» RECORDS SHOWN:
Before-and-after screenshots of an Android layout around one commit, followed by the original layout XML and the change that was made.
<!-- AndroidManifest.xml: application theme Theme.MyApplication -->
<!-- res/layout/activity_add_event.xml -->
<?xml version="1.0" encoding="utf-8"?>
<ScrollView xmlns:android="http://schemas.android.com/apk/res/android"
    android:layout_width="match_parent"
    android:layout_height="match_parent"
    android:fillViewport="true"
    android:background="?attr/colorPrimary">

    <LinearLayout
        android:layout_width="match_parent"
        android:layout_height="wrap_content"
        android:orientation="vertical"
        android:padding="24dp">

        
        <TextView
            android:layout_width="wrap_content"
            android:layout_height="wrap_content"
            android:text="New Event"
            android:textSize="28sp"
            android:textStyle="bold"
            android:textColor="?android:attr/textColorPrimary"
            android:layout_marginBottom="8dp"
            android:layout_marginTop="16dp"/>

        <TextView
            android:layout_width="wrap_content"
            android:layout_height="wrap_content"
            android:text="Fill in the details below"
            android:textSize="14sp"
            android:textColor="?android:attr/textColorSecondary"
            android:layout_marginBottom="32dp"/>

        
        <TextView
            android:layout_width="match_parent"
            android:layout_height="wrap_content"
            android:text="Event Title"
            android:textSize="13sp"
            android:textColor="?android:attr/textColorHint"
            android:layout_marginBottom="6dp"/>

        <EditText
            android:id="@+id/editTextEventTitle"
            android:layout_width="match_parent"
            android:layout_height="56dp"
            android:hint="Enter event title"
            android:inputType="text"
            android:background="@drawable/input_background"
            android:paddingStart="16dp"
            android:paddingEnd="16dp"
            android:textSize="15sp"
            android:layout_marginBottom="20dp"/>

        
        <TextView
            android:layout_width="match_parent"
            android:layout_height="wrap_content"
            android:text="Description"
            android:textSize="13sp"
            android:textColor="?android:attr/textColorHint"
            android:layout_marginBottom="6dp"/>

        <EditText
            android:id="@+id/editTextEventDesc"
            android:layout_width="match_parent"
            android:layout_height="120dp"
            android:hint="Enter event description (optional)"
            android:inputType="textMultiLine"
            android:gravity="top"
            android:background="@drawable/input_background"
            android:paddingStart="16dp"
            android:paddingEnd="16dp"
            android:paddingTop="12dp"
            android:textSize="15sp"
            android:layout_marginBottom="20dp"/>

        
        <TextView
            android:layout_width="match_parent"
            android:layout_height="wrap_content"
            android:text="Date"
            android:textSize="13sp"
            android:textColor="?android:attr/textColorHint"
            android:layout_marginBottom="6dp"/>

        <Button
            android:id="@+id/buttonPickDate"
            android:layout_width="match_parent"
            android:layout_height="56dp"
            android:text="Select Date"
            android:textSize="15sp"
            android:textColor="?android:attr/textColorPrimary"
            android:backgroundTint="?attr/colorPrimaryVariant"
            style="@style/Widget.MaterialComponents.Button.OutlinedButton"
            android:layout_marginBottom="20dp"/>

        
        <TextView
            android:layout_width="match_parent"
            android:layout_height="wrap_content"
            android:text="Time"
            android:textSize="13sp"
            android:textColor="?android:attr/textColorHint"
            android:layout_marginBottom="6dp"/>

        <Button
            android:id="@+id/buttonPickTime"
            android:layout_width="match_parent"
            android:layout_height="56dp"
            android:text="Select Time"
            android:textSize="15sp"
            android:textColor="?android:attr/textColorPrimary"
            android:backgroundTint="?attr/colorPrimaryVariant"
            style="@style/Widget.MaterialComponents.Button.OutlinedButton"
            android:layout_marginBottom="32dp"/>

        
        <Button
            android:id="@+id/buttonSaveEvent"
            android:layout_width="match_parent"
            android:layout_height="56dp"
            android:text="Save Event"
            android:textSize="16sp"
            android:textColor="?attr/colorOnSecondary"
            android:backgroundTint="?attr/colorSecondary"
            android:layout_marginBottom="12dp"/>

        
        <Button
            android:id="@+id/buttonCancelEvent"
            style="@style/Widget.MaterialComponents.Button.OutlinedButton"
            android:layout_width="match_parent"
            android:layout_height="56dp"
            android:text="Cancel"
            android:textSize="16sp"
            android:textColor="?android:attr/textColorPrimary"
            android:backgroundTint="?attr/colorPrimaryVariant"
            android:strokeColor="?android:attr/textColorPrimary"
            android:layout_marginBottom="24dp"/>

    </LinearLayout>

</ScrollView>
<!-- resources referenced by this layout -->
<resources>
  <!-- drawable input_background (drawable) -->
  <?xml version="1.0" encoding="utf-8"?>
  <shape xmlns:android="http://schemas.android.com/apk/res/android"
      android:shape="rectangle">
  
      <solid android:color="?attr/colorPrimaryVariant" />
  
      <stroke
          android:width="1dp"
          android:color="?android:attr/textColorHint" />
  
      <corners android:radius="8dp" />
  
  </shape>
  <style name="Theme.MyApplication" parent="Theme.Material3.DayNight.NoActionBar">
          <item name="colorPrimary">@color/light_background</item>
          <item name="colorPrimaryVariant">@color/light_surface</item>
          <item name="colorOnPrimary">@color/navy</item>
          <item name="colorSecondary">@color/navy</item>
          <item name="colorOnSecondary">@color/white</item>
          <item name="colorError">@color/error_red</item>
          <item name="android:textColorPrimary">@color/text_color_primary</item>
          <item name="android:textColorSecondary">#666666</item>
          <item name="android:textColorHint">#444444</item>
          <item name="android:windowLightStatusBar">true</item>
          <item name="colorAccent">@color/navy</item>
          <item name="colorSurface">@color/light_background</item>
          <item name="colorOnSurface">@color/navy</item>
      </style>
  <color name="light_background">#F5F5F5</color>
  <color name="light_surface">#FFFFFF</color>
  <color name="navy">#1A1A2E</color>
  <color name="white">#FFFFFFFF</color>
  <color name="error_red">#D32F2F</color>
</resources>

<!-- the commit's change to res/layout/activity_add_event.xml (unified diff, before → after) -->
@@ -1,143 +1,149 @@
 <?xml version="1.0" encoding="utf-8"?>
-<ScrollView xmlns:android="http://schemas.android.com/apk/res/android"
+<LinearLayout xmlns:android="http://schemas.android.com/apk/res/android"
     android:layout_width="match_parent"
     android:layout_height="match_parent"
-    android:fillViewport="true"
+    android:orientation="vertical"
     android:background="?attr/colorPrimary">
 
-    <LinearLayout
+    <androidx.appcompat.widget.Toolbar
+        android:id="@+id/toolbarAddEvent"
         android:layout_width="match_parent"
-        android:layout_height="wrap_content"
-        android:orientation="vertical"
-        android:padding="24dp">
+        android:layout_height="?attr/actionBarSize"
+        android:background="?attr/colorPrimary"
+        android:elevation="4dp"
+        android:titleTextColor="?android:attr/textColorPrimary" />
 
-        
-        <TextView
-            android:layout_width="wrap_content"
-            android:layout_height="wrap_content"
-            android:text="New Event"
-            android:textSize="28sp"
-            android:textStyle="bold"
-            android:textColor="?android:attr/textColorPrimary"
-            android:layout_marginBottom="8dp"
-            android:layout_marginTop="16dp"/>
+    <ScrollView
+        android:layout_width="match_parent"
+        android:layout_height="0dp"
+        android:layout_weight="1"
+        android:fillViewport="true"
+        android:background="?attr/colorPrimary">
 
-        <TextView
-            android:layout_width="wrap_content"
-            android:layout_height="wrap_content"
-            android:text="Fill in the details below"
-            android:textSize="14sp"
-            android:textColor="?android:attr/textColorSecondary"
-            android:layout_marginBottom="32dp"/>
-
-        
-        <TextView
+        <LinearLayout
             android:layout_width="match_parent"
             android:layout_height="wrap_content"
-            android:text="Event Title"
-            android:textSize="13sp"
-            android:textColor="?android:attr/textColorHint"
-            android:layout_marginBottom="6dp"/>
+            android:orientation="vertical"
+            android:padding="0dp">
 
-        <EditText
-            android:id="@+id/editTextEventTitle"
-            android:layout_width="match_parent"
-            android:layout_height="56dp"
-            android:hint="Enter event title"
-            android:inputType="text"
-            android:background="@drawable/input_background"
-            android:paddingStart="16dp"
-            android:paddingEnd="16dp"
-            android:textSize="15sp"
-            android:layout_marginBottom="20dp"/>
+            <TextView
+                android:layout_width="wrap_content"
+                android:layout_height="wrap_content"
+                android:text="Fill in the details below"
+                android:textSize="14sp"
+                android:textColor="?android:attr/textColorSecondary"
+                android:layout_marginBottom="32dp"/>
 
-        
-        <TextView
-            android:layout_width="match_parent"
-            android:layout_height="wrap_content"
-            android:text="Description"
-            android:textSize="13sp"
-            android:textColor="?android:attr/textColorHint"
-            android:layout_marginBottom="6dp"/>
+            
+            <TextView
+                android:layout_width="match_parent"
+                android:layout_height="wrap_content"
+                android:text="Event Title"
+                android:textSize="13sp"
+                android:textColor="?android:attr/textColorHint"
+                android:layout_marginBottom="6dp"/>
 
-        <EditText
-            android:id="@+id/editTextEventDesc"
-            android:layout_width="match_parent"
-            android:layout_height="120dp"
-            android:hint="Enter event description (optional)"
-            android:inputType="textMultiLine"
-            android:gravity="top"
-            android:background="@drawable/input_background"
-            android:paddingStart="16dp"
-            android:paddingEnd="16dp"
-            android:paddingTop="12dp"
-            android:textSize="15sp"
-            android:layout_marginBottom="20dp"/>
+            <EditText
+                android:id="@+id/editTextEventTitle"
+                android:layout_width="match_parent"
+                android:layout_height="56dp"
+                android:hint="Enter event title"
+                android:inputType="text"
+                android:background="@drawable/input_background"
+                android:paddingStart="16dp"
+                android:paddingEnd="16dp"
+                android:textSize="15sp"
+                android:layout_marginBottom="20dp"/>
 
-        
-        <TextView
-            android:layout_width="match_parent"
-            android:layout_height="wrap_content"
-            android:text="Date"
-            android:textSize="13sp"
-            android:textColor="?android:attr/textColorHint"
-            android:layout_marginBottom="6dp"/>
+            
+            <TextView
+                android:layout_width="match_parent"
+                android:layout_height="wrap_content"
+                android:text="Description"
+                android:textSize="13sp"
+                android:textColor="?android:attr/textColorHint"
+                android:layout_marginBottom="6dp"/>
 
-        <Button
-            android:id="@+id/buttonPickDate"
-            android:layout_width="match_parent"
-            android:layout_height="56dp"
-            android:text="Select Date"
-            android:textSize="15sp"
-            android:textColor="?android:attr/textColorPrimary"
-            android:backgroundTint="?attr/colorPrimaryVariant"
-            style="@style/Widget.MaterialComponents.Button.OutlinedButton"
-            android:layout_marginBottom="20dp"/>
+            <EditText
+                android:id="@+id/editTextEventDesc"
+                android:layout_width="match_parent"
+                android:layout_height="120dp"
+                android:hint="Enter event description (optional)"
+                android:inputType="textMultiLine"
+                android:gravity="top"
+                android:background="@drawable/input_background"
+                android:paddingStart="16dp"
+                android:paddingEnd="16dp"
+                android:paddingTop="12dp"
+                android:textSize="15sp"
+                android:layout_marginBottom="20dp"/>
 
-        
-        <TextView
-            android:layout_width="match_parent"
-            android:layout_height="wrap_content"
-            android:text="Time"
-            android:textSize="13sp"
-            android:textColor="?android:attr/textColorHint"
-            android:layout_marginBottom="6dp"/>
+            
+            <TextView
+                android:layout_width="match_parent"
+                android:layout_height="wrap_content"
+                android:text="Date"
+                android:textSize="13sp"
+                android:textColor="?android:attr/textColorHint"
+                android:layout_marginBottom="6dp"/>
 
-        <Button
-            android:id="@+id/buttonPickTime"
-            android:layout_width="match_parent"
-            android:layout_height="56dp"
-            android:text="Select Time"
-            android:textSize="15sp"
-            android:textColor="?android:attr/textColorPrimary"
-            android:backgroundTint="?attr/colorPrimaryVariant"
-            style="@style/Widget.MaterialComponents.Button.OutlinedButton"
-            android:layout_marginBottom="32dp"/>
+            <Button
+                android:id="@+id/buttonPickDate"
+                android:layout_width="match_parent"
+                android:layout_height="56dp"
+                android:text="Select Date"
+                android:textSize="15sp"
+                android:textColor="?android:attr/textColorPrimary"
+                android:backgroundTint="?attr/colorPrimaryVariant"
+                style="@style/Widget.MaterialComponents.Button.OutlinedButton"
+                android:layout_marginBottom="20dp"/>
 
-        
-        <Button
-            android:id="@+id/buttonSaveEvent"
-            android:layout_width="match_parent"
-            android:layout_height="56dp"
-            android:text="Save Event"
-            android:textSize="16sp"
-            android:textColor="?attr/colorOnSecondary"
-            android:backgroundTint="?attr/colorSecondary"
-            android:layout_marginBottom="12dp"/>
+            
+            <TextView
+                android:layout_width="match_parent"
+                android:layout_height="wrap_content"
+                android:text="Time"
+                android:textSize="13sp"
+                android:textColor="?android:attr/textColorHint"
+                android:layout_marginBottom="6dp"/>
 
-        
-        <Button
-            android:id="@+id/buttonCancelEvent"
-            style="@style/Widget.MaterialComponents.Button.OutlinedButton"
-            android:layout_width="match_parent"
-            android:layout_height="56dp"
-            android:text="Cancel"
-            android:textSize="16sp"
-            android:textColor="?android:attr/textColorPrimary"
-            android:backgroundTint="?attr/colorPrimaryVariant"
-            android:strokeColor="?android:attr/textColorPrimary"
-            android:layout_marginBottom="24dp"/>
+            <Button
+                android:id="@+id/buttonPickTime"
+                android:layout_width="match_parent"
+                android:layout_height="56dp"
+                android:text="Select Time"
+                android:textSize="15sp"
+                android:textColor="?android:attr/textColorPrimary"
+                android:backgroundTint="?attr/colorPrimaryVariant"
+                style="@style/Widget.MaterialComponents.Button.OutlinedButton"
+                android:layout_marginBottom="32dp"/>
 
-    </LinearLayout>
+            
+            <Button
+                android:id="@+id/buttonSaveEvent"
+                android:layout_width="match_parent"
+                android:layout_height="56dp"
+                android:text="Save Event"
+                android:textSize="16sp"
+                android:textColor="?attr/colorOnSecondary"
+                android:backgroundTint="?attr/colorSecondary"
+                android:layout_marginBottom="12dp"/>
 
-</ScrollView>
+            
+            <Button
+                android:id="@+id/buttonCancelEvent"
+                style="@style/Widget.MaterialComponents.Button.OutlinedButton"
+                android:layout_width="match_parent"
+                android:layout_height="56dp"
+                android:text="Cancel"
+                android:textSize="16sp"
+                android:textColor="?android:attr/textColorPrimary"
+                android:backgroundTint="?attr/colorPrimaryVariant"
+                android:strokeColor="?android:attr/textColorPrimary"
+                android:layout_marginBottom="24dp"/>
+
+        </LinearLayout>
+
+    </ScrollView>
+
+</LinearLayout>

» WHAT TO WORK ON: After reading the material above, tally the lines that include the string "navy" and give only the number.

» EXERCISE SOLUTION: 5